Data entries:
═══

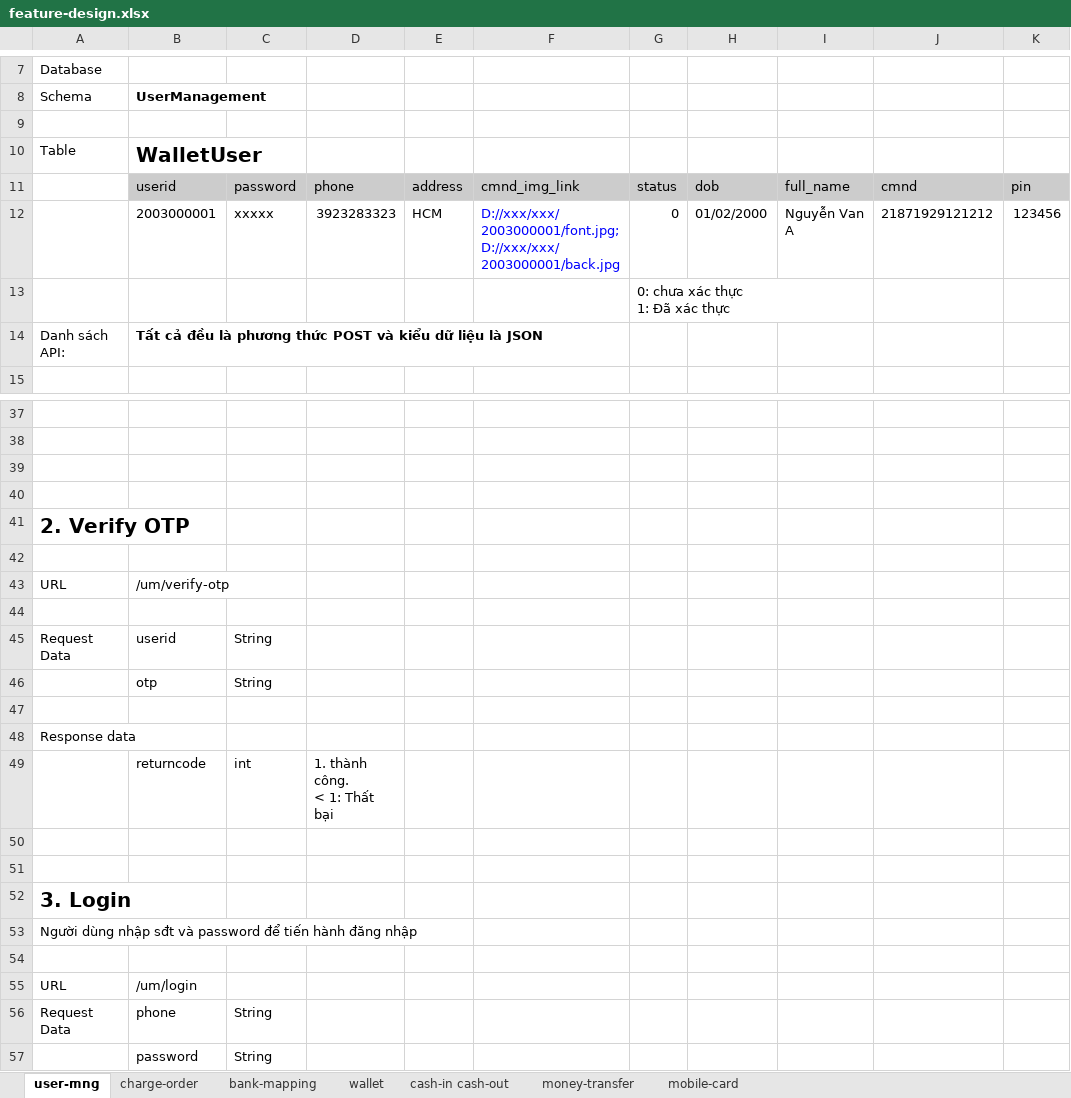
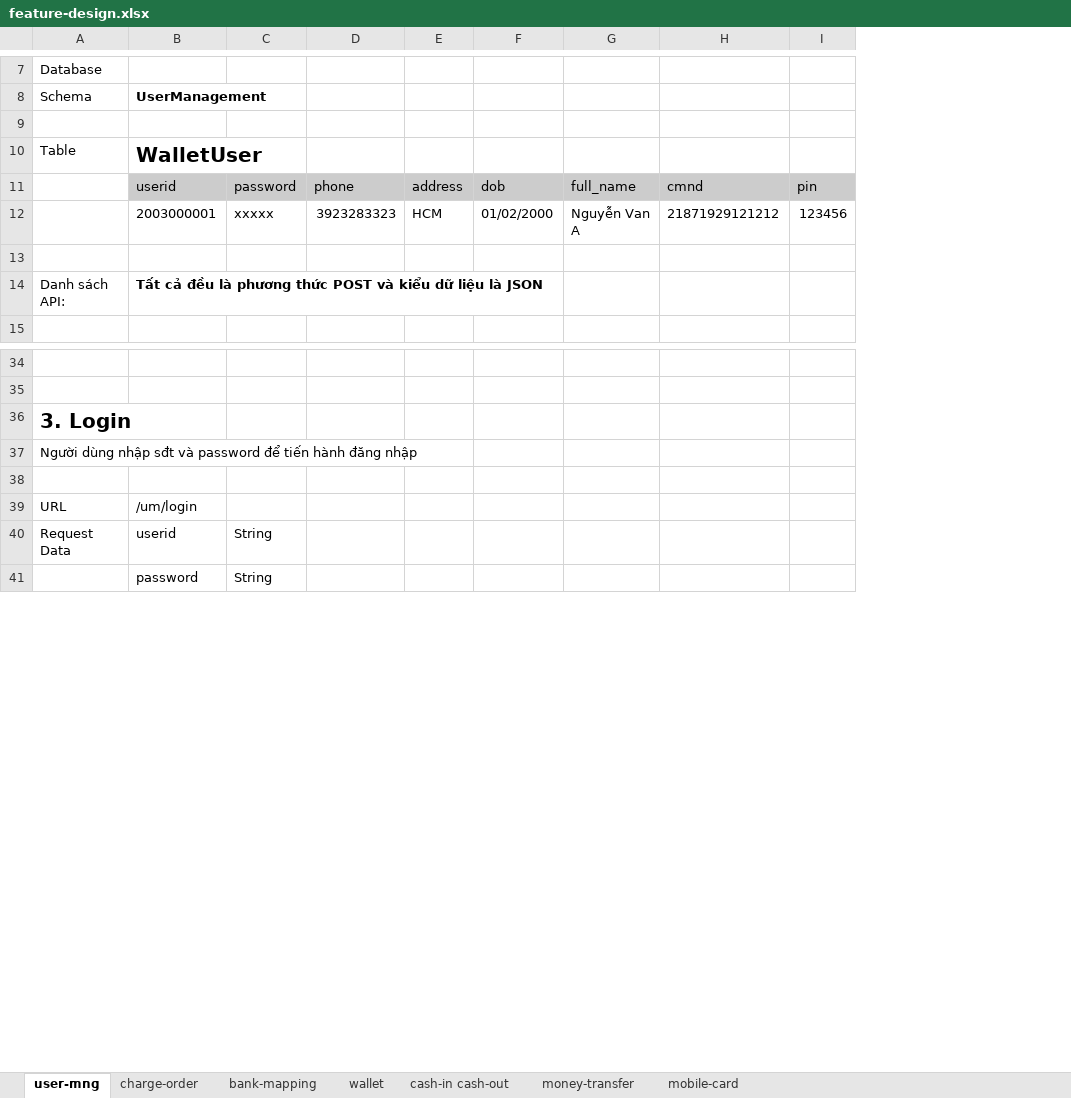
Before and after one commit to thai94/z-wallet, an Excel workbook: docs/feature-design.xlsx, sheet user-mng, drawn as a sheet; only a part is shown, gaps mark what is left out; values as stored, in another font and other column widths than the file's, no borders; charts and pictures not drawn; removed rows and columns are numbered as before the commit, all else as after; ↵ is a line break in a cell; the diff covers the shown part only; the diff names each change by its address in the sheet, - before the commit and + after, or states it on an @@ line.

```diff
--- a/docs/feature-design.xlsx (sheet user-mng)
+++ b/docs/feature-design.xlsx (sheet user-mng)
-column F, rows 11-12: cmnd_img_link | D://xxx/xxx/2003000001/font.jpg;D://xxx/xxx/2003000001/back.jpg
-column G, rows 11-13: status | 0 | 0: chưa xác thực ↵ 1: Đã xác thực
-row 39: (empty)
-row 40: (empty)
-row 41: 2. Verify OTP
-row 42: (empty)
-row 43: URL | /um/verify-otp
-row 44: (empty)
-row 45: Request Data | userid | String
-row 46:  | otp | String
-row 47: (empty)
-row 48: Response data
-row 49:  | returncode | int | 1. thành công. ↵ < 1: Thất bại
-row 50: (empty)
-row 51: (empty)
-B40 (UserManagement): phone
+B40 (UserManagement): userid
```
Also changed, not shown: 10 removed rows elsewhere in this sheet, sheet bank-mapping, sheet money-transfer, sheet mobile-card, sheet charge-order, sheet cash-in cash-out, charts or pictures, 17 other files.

═══

■ **Problem to work on**:
Give all the entries again exactly, dropping each picture.

■ **Problem solution**:
Before and after one commit to thai94/z-wallet, an Excel workbook: docs/feature-design.xlsx, sheet user-mng, drawn as a sheet; only a part is shown, gaps mark what is left out; values as stored, in another font and other column widths than the file's, no borders; charts and pictures not drawn; removed rows and columns are numbered as before the commit, all else as after; ↵ is a line break in a cell; the diff covers the shown part only; the diff names each change by its address in the sheet, - before the commit and + after, or states it on an @@ line.

```diff
--- a/docs/feature-design.xlsx (sheet user-mng)
+++ b/docs/feature-design.xlsx (sheet user-mng)
-column F, rows 11-12: cmnd_img_link | D://xxx/xxx/2003000001/font.jpg;D://xxx/xxx/2003000001/back.jpg
-column G, rows 11-13: status | 0 | 0: chưa xác thực ↵ 1: Đã xác thực
-row 39: (empty)
-row 40: (empty)
-row 41: 2. Verify OTP
-row 42: (empty)
-row 43: URL | /um/verify-otp
-row 44: (empty)
-row 45: Request Data | userid | String
-row 46:  | otp | String
-row 47: (empty)
-row 48: Response data
-row 49:  | returncode | int | 1. thành công. ↵ < 1: Thất bại
-row 50: (empty)
-row 51: (empty)
-B40 (UserManagement): phone
+B40 (UserManagement): userid
```
Also changed, not shown: 10 removed rows elsewhere in this sheet, sheet bank-mapping, sheet money-transfer, sheet mobile-card, sheet charge-order, sheet cash-in cash-out, charts or pictures, 17 other files.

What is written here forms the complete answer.